MOSUL, IRAQ —
“When birds fly away from the building, that’s when we know Islamic State militants are on the roof,” says Iraqi Army Captain Raad Qasim, explaining why one of his soldiers was shooting a machine gun off the roof we were crouched on, behind a cement wall.
Iraqi Army Captain Raad Qasim says his battalion is moving forward slowly, trying to avoid killing civilians sometimes handcuffed to militants as they retreat on Nov. 19, 2016 in Mosul, Iraq.
Another soldier pulls the plug out of a hand grenade, and chucks it across the street at the suspect house. IS on a rooftop could mean they were planning to attack, but we will never know if or what that failed plan was.
Through the hole where the machine-gun fires, an IS militant can be seen dead on the ground, but it’s not a fresh body.
An Iraqi soldiers fires at a nearby house they believe IS may be planning to attack from on Nov. 19, 2016 in Mosul, Iraq.
The soldiers answer with bravado when asked if they are afraid militants will throw their own grenades back.
“Our enemies are cowards,” says the captain. “They are afraid of us.”
Only a block away, families mill on the streets, and children play football and hang from their knees off an old truck grate. They know the soldiers by name, and don’t seem to notice the constant pounding of gunfire, mortars and airstrikes ringing through the air.
Smoke from an on going battle rises out of the buildings about 600 meters away and IS prayers can be heard from a nearby mosque. They are similar to usual prayers, but include threats to Iraqi Army and Peshmerga forces.
An Iraqi Army vehicle races to the front in Mosul, Iraq, Nov. 19, 2016.
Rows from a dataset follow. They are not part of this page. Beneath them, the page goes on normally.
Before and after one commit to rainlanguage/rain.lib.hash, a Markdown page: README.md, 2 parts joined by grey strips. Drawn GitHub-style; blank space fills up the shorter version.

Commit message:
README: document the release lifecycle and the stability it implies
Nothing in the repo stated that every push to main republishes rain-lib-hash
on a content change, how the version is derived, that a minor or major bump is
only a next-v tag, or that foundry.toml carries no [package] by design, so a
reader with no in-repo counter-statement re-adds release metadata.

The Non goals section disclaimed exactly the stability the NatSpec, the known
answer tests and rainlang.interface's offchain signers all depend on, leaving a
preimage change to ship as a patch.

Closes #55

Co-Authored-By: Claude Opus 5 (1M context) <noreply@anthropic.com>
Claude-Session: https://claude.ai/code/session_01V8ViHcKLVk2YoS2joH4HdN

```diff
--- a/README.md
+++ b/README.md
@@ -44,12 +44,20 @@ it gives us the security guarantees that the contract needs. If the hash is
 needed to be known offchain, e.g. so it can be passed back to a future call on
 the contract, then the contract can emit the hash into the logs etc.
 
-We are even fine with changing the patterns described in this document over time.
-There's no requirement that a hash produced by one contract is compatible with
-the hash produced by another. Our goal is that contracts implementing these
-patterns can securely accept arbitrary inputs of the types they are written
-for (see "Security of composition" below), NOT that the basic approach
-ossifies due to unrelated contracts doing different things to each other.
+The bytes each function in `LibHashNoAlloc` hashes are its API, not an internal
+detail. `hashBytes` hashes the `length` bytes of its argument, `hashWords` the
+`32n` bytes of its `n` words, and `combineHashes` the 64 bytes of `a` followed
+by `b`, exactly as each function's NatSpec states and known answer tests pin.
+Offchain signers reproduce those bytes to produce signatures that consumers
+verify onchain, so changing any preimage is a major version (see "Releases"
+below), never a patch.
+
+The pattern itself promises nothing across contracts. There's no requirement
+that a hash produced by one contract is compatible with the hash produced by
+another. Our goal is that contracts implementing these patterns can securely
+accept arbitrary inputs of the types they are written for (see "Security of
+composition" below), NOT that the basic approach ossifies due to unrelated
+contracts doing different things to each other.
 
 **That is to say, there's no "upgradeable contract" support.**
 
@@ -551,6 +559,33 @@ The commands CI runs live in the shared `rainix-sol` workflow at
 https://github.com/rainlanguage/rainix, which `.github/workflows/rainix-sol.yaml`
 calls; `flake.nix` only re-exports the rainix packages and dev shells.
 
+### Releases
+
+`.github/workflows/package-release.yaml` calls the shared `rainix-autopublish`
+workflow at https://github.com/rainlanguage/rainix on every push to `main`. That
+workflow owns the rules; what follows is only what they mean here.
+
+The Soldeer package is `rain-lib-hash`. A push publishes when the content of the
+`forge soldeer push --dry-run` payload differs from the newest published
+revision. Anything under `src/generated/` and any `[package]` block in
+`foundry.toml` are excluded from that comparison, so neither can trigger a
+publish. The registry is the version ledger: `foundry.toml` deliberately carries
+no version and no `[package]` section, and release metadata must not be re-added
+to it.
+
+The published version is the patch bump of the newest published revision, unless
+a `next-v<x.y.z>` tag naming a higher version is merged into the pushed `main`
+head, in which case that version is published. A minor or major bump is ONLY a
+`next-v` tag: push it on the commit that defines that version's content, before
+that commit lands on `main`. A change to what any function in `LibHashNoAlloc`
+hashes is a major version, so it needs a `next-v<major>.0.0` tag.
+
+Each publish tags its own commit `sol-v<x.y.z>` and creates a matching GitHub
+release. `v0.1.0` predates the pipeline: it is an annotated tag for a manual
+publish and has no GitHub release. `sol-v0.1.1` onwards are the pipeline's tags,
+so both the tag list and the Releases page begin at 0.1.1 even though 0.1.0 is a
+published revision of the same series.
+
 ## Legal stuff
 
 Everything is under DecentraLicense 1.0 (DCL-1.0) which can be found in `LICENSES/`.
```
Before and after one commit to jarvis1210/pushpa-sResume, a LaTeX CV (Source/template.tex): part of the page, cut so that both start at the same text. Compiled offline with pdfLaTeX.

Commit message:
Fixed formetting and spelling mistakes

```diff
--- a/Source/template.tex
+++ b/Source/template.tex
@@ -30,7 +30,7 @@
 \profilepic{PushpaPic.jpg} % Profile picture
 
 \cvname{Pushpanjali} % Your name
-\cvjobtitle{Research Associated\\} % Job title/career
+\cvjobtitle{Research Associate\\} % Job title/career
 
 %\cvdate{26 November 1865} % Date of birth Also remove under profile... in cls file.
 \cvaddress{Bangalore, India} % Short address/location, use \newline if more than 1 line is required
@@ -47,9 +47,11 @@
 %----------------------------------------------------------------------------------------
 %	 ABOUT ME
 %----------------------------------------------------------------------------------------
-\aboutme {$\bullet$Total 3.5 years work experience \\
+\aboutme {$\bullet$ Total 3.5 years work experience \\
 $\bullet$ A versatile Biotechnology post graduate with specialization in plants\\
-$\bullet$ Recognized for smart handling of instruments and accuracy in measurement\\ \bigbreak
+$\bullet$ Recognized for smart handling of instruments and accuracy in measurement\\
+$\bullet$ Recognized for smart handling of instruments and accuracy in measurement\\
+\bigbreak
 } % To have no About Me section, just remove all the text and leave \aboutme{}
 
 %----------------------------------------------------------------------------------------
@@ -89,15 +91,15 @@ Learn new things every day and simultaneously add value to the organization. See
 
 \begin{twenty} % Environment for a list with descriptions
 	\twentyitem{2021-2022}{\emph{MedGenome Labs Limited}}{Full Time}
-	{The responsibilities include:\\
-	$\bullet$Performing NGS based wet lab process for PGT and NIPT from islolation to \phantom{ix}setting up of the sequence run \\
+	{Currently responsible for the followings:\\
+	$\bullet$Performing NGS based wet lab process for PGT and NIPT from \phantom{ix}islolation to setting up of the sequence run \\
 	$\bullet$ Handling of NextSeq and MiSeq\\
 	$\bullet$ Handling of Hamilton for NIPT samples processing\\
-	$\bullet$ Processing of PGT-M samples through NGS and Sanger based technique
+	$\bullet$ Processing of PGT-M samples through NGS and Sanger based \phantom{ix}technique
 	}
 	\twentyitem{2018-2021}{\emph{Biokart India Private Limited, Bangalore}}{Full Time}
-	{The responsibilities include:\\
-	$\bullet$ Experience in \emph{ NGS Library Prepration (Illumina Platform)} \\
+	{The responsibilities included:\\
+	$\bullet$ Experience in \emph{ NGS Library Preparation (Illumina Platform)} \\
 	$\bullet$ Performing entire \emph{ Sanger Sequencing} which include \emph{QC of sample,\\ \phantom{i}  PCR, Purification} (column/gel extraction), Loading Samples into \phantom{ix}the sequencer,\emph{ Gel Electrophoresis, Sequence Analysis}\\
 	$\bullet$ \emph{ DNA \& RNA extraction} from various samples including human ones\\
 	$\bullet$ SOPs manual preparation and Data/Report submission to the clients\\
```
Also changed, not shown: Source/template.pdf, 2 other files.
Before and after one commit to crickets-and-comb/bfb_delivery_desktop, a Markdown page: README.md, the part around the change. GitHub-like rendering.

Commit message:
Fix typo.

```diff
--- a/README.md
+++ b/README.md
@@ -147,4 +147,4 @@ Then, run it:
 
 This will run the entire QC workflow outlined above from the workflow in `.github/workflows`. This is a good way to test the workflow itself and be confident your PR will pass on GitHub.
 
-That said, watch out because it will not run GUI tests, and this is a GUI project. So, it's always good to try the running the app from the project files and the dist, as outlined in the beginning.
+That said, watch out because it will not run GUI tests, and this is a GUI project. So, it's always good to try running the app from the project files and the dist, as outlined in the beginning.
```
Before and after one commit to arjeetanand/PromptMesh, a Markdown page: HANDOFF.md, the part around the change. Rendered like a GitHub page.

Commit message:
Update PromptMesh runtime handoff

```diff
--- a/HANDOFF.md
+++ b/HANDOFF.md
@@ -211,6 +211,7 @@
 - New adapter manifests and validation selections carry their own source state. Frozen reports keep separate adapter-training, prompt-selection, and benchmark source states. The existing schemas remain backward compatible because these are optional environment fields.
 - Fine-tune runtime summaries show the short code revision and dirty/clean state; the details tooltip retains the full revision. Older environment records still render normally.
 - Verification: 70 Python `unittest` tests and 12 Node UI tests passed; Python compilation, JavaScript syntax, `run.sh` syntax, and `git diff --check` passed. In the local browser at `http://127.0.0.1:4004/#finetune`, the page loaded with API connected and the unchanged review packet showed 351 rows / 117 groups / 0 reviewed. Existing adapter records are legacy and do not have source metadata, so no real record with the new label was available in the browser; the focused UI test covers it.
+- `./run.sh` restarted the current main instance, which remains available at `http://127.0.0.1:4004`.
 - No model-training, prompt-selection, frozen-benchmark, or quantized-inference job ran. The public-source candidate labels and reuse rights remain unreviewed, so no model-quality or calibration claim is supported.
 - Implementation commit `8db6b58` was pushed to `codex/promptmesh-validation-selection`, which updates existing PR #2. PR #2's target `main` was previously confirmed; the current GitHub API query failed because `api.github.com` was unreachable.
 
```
“We are scared, but we are used to it a little,” says Fahel, 12, on his way to find food for his family cow. With the Iraqi Army in charge, adds Ahmed, also 12, they are allowed to play outside more often than under IS rule.
“We are scared, but we are used to it a little,” says Fahel, 12, (L) on his way to find food for his family's cow despite the ongoing gunfire and mortars on Nov. 19, 2016 in Mosul, Iraq.
“Just wait for us to move forward,” replies the captain, “And you can play as much as you want.”
Fleeing and returning
A little farther into the Mosul suburbs, some families can be seen racing from building to building to keep covered from bullets, others wander the streets comfortably, apparently unphased by the noise.
Past an emergency medical outpost, some families gather near army trucks, loading themselves and the few things they brought with them in for transport to refugee camps.
A child stands next to men who are waiting in line for food donated by an Iraqi government organization at the outskirts of Mosul, Iraq, Nov. 20, 2016.
A family of five, four women and one young man, race the other way, in the direction of central Mosul. The women are all wearing black IS-required clothing, but with veils flipped back revealing their faces. One woman returns the veil to her face as she rushes down the dusty road.
“We escaped through mortar fire and bullets flying everywhere,” says Naidra. “But we left a family member behind, so we are going back.”
The young man asks that no pictures of them be taken as they head back into IS controlled Mosul. “How long do you think the Iraqi Army will take to free all of Mosul?” asks another women before racing off though the dusty city outskirts.
The families on the frontlines are the ones that remained under IS rule for two and a half years.
A man looks out of the window of a house destroyed by an Islamic State suicide car bomb attack in Mosul, Iraq, Nov. 20, 2016.
Tucked up next to an Army base and former IS Emir home about a few blocks away from the current battle, one family says they never considered leaving, despite what they call the most terrifying times of their lives.
“A few days before the Iraqi Army came here, militants went house to house,” explains Adla, a mother of two teenage girls. “They threatened to behead anyone who had a working mobile phone.”
Phones were forbidden under IS rule, she says, and the militants were increasingly nervous residents were giving information to the Iraqi Army.
Despite the fear, Adla tells VOA she staged her own small revolution under IS, refusing to cover her face and dressing in a headscarf and loose gown.
“Every place I’ve been, hospitals, shops, they told me to put on the veil,” she says. “But I argued with them all the time.” Her knowledge of the Islamic Holy Book, she argues, was always greater than the militants, who were often uneducated.
“I’m not afraid of them,” she says. “They are only Islamic in name.”